  • The Spoils of Poynton’ in Critical Companion to Henry James: A Literary Reference to His Life and Work, (eds) Kendall Johnson and Eric Haralson (Clearmark Books, 2009) 
  • ‘The Materialisation of the “Austen World”: Film Adaptations of Jane Austen’s Novels’, (ed.) Brian Baker, Textual Revisions (Chester Academic Press, 2009) 
  • ‘Equivocal Objects: The Problems of Property in Daniel Deronda’, in nineteen: Interdisciplinary Studies in the Long Nineteenth Century, (Spring, 2008)
  • ‘Scenes of “Incredible Outrage”: Dickens, Ireland and A Tale of Two Cities’, Dickens Studies Annual vol. 37 (2006/7): pp. 51-64
  • ‘Hysteria Repeating Itself: Elizabeth Gaskell’s Lois the Witch’, Women’s Writing, 12:1 (2005): 85-97.
  • ‘Responses to the 1851 Great Exhibition in Household Words’, The Dickensian 455:97, Part 3 (Winter 2001/2): pp. 228-34
  • ‘See What A Big Wide Bed It Is!: Mrs Henry Wood and the Philistine Imagination’ (eds) Emma Liggins and Daniel Duffy Feminist Readings of Victorian Popular Texts: Divergent Femininities(Ashgate, 2001)
  • ‘“We Were Unhealthy and Unsafe”: Great Expectations and All The Year Round’s Anxiety Stories’, Journal of Victorian Culture (Spring, 2000):  45-59 

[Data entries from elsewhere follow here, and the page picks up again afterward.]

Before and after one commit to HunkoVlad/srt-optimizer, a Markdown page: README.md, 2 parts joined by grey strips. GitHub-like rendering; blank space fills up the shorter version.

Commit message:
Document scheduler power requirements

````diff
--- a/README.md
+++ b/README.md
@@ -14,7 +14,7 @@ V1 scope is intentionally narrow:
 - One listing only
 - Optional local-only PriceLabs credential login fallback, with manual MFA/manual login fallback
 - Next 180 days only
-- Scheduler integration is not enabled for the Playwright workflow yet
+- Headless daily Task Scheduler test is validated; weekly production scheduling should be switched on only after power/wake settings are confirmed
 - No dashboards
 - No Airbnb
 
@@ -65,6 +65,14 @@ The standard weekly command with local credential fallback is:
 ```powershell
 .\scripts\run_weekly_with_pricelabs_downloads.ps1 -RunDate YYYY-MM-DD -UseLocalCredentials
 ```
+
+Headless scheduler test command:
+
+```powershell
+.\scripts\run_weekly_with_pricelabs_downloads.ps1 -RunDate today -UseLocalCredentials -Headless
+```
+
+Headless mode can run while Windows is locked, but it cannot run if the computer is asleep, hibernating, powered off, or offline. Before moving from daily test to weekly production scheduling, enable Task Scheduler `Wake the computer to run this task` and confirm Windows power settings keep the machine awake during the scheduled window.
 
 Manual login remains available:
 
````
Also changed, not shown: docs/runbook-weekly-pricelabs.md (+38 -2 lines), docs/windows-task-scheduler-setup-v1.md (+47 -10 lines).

Public Engagement:

As part of my Literary Fabrics project I organise a number of public engagement events and activities. Click here to see a short clip of an event I organised with Wrexham Museum in February 2020. I am the director of the Textile Stories Project, designed to harness contemporary interest in textiles, crafts, fashion, and costume dramas in order to raise awareness of the continuing relevance and significance of nineteenth-century literary texts, along with the role of costume and textiles in screen adaptations.

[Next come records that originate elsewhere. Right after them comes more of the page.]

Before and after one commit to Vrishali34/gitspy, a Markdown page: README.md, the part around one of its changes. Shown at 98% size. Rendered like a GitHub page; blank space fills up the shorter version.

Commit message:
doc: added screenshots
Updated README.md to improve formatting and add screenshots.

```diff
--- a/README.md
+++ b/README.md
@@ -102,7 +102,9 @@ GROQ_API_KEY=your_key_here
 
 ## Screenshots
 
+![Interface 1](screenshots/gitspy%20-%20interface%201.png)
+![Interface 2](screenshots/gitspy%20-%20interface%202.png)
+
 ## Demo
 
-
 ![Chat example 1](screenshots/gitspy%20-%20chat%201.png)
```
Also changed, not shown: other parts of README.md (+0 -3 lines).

The Textile Stories Project has a blog, recording activities associated with the project and containing contributions from people interested in textiles and the stories they tell:



BA, MPhil, PhD, SFHEA.